Mr. Crosbie is launching a class action lawsuit against the provincial government on behalf of people involved in moose vehicle accidents on our province’s highways. He’s suggesting the government has not properly controlled the moose population, therefore putting the driving public at risk.
The olive branch was the decision to limit participants in the lawsuit to people who were admitted to hospital after their accidents, rather than just anyone who hit a moose with their vehicles.
Mr. Crosbie, speaking to reporters after court, said limiting the number of people is “a basis for them (the government) to talk to us which would cost them less.”
In other words, he’s saying settle now out of court while you still can.
There’s only one problem with his logic. It’s not going to cost “them” less. It’s going to cost “us,” the taxpayers, less. At least by Mr. Crosbie’s logic.
Settling out of court is going to save Mr. Crosbie time, which will allow him to pursue other injury claims and make more money. Settling out of court would also open the door to more lawsuits. While not officially a ruling in favour of either side in a lawsuit, settling out of court suggests the defendant feels they’re going to lose anyway, and wants to cut their losses.
Moose accidents are horrible, there’s no doubt. Families’ lives have been shattered. They can happen to anyone on the road in a vehicle. They don’t always happen as a result of speeding, either.
These accidents are not a joking matter, yet Mr. Crosbie made light of the lawsuit in his summer 2011 advertising newsletter.
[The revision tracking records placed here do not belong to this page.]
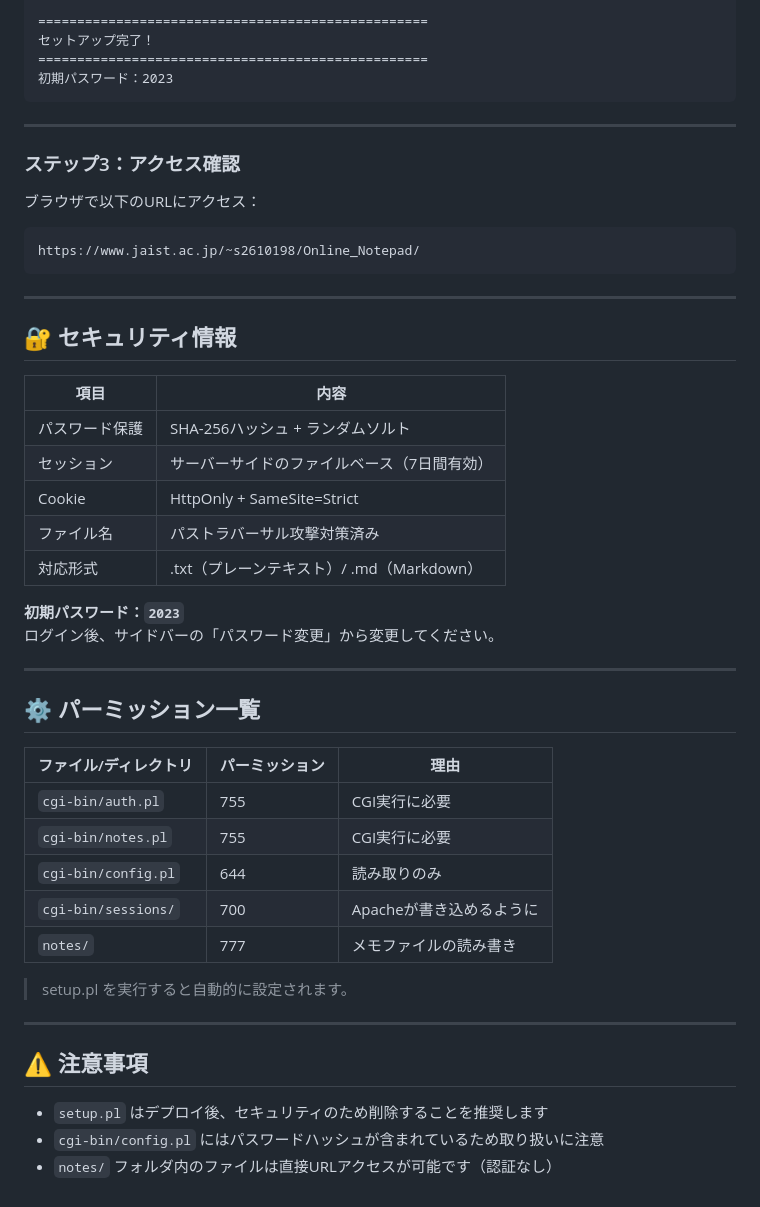
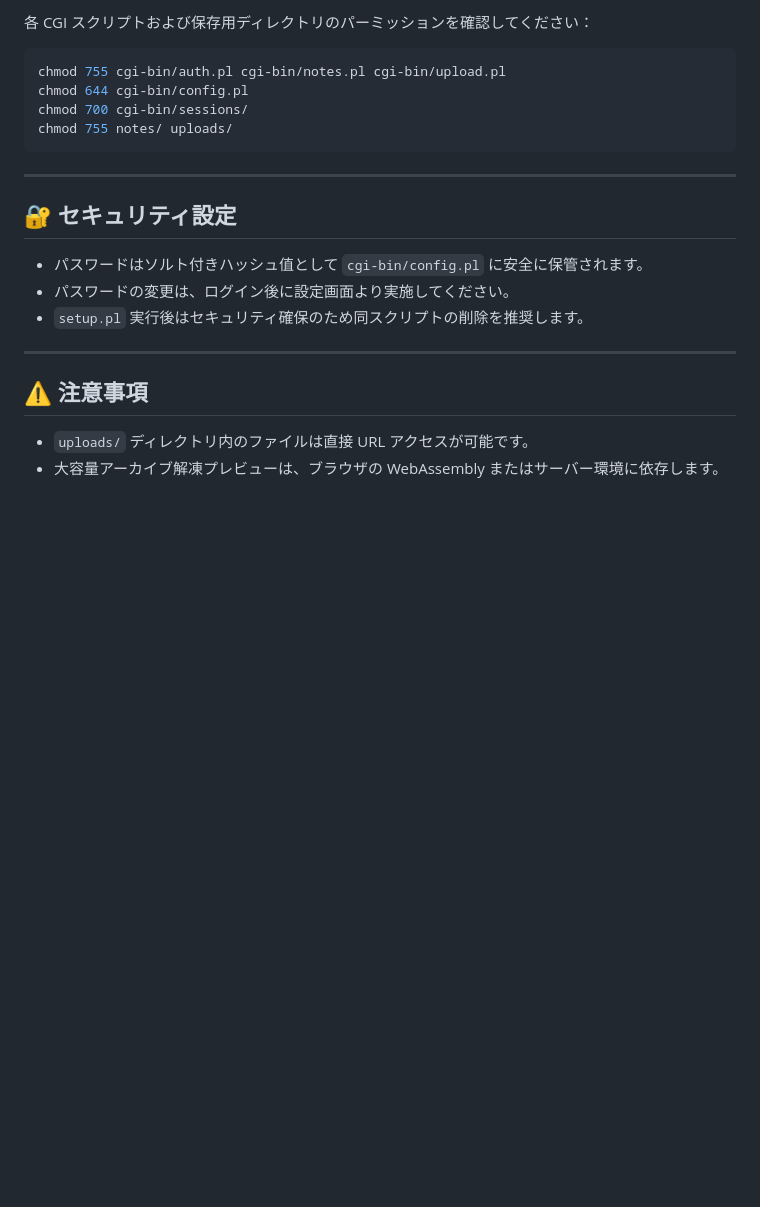
Before and after one commit to XavierXuV5/Online_Notepad, a Markdown page: README.md, the part around one of its changes. GitHub-like rendering; blank space fills up the shorter version.

````diff
--- a/README.md
+++ b/README.md
@@ -63,52 +83,24 @@ Online Notepad セットアップ
 
-==================================================
-セットアップ完了！
-==================================================
-初期パスワード：2023
+各 CGI スクリプトおよび保存用ディレクトリのパーミッションを確認してください：
+
+```bash
+chmod 755 cgi-bin/auth.pl cgi-bin/notes.pl cgi-bin/upload.pl
+chmod 644 cgi-bin/config.pl
+chmod 700 cgi-bin/sessions/
+chmod 755 notes/ uploads/
 ```
 
 ---
 
-### ステップ3：アクセス確認
+## 🔐 セキュリティ設定
 
-ブラウザで以下のURLにアクセス：
-```
-https://www.jaist.ac.jp/~s2610198/Online_Notepad/
-```
-
----
-
-## 🔐 セキュリティ情報
-
-| 項目 | 内容 |
-|------|------|
-| パスワード保護 | SHA-256ハッシュ + ランダムソルト |
-| セッション | サーバーサイドのファイルベース（7日間有効） |
-| Cookie | HttpOnly + SameSite=Strict |
-| ファイル名 | パストラバーサル攻撃対策済み |
-| 対応形式 | .txt（プレーンテキスト）/ .md（Markdown） |
-
-**初期パスワード：`2023`**
-ログイン後、サイドバーの「パスワード変更」から変更してください。
-
----
-
-## ⚙️ パーミッション一覧
-
-| ファイル/ディレクトリ | パーミッション | 理由 |
-|----------------------|---------------|------|
-| `cgi-bin/auth.pl`    | 755           | CGI実行に必要 |
-| `cgi-bin/notes.pl`   | 755           | CGI実行に必要 |
-| `cgi-bin/config.pl`  | 644           | 読み取りのみ |
-| `cgi-bin/sessions/`  | 700           | Apacheが書き込めるように |
-| `notes/`             | 777           | メモファイルの読み書き |
-
-> setup.pl を実行すると自動的に設定されます。
+- パスワードはソルト付きハッシュ值として `cgi-bin/config.pl` に安全に保管されます。
+- パスワードの変更は、ログイン後に設定画面より実施してください。
+- `setup.pl` 実行後はセキュリティ確保のため同スクリプトの削除を推奨します。
 
 ---
 
 ## ⚠️ 注意事項
 
-- `setup.pl` はデプロイ後、セキュリティのため削除することを推奨します
-- `cgi-bin/config.pl` にはパスワードハッシュが含まれているため取り扱いに注意
-- `notes/` フォルダ内のファイルは直接URLアクセスが可能です（認証なし）
+- `uploads/` ディレクトリ内のファイルは直接 URL アクセスが可能です。
+- 大容量アーカイブ解凍プレビューは、ブラウザの WebAssembly またはサーバー環境に依存します。
````
Also changed, not shown: other parts of README.md (+54 -34 lines).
He posted a picture of a roadside sign in Brazil warning drivers of giant rodents. His newsletter headline reads “Giant rodents cause collisions in Brazil, Newfoundland law firm considers class action.” Two paragraphs down, he admits he’s “joking”
Poor taste? Absolutely.
Launching a lawsuit for victims of moose-vehicle accidents in specific areas where brush cutting had not taken place might be reasonable. A lawsuit in a specific instance where the government had not taken action against a “nuisance moose” might be reasonable. But suggesting that the province is somehow responsible for every moose-vehicle accident in the last 10 years seems a bit much.
In the end, that will be for the courts to decide. In the meantime, the provincial government needs to see this through to the end, whatever the cost. This lawsuit should be about finding the truth and assigning responsibility, not settling fast and cashing out.